Here’s some of the best advice I’ve gotten:
“Joy has a maintenance contract.”
It comes from Father Greg Boyle, who got it from Buddhist nun Pema Chödrön.
And I find this wisdom so helpful and so hopeful.
I can trap myself into thinking joy is exceptional and elusive, the fortuitous outcome of good fortune, good weather and a bit of fairy dust. But what I love about this wisdom is that it suggests joy is here in ordinary time. If we actively maintain it.
And we know we are capable of maintaining things. We brush our teeth. We take our cars to be serviced and our bodies to annual physicals. We’ve already got maintenance muscles in us. And how terrific to think those can be used in service of joy.
So the question is: What stokes the joy?
It could be different from person to person. But I’ve found it helps to have a few answers so if one well runs dry, we don’t go parched. Basketball, playing ukulele, getting out on the water; time with the dog, reading the whole Style section, Scrabble.
Our responsibility is to maintain those things.

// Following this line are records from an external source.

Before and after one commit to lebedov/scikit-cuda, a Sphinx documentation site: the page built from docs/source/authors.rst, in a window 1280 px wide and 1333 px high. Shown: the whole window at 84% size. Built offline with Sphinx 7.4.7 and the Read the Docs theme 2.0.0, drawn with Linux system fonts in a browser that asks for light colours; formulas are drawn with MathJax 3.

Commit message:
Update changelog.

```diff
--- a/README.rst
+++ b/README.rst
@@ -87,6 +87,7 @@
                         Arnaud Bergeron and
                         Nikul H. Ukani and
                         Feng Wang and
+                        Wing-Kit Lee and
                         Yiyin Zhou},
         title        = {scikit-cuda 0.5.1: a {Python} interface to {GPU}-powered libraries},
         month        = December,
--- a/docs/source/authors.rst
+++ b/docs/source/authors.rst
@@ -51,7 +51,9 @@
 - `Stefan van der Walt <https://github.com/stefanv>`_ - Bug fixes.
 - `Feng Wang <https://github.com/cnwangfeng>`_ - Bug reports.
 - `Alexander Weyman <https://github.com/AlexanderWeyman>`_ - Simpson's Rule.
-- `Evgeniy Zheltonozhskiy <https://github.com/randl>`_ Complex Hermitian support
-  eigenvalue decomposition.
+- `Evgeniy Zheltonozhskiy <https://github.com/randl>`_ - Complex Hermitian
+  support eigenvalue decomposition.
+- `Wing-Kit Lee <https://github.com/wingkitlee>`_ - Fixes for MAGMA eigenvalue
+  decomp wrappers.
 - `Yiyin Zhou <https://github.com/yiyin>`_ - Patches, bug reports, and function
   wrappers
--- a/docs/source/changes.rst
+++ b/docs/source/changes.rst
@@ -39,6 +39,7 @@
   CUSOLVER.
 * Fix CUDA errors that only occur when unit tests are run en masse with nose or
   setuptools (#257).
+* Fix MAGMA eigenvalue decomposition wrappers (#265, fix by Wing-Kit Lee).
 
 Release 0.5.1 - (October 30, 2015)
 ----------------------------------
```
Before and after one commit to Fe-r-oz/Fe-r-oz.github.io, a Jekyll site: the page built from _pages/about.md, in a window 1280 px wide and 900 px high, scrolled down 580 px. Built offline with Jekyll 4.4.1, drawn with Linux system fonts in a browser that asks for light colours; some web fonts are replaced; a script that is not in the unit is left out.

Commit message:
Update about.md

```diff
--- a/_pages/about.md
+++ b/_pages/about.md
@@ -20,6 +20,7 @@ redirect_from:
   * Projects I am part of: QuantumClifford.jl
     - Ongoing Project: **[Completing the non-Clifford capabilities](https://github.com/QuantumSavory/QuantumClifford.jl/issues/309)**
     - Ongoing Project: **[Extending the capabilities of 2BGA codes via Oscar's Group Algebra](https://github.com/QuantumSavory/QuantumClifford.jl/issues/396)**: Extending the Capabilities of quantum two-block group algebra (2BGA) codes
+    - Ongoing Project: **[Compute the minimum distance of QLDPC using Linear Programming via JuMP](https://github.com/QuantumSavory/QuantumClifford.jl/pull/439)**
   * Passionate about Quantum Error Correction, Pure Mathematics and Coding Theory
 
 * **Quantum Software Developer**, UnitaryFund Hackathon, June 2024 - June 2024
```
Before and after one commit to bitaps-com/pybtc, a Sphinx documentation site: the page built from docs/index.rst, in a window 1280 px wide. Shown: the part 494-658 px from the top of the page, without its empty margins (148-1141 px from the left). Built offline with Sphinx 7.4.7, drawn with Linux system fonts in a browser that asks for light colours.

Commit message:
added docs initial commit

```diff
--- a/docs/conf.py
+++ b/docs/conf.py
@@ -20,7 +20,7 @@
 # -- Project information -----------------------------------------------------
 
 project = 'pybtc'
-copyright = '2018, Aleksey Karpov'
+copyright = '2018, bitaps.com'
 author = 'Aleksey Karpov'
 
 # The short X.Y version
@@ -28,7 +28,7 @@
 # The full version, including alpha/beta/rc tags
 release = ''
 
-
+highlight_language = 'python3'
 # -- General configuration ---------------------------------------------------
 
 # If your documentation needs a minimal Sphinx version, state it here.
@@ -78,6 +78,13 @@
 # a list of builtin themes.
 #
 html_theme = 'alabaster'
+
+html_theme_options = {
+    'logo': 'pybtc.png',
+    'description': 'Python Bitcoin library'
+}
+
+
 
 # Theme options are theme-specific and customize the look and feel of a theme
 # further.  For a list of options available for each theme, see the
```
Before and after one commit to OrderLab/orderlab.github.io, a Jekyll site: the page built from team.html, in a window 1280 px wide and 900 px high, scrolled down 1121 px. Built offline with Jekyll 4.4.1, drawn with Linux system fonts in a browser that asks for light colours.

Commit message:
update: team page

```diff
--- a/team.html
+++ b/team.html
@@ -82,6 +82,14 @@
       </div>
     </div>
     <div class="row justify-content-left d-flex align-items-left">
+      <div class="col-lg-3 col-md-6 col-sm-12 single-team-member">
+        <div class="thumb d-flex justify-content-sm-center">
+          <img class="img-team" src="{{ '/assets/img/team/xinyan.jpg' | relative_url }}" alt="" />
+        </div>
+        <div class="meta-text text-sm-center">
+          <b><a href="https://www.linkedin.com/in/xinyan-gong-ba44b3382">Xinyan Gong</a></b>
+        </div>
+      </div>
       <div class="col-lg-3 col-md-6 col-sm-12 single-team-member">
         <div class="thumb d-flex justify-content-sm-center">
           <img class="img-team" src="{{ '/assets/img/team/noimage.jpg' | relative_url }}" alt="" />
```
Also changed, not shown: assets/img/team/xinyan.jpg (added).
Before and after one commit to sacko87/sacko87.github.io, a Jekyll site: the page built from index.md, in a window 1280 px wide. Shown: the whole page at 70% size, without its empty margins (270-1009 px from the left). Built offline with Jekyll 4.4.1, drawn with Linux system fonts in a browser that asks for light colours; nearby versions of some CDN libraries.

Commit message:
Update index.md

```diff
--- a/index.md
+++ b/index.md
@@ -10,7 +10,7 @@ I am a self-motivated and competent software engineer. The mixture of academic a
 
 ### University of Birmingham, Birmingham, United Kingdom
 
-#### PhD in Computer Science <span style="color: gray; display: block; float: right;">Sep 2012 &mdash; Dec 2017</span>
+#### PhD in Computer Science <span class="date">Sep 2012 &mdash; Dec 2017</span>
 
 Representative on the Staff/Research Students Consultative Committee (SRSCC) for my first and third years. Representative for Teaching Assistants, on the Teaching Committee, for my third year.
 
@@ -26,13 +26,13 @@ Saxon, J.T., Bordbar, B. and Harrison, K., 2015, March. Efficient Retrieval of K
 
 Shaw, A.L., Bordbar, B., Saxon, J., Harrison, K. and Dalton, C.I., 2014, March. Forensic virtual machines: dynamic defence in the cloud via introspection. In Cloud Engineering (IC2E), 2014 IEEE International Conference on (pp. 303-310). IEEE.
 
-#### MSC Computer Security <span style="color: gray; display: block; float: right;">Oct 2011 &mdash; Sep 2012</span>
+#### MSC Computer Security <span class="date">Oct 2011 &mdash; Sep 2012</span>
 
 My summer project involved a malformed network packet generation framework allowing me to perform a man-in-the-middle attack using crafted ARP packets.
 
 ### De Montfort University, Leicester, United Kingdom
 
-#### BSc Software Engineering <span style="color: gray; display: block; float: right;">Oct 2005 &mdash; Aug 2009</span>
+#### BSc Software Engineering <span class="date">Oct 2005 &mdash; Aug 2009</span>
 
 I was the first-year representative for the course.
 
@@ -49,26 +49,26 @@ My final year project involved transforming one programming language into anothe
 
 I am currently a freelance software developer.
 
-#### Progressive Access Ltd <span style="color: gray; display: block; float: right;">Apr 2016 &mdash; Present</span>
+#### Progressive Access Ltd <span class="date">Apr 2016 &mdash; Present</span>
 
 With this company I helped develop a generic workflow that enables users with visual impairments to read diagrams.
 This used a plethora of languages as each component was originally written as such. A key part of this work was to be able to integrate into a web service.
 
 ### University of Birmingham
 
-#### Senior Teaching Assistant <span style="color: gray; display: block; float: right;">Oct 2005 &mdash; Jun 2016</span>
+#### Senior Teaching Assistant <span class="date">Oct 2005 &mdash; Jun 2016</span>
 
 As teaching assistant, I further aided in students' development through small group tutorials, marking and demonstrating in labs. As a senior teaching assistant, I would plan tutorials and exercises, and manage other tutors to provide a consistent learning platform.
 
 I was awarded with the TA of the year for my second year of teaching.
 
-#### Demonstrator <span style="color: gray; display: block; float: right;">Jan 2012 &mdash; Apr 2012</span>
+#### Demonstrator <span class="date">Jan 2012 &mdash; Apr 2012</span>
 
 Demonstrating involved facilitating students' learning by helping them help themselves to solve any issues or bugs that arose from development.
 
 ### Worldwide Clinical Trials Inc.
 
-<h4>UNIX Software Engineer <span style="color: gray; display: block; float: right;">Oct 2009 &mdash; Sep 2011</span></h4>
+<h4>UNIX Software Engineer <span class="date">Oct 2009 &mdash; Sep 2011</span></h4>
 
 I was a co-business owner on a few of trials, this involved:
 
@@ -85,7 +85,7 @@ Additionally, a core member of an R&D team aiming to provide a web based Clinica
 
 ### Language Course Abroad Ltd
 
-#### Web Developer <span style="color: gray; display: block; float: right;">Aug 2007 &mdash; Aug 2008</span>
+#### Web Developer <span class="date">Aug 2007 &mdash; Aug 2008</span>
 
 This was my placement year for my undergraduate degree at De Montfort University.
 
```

To take them as seriously as we take everything else we maintain.
And when we can honor that maintenance contract, joy can be so much more available right here in ordinary time.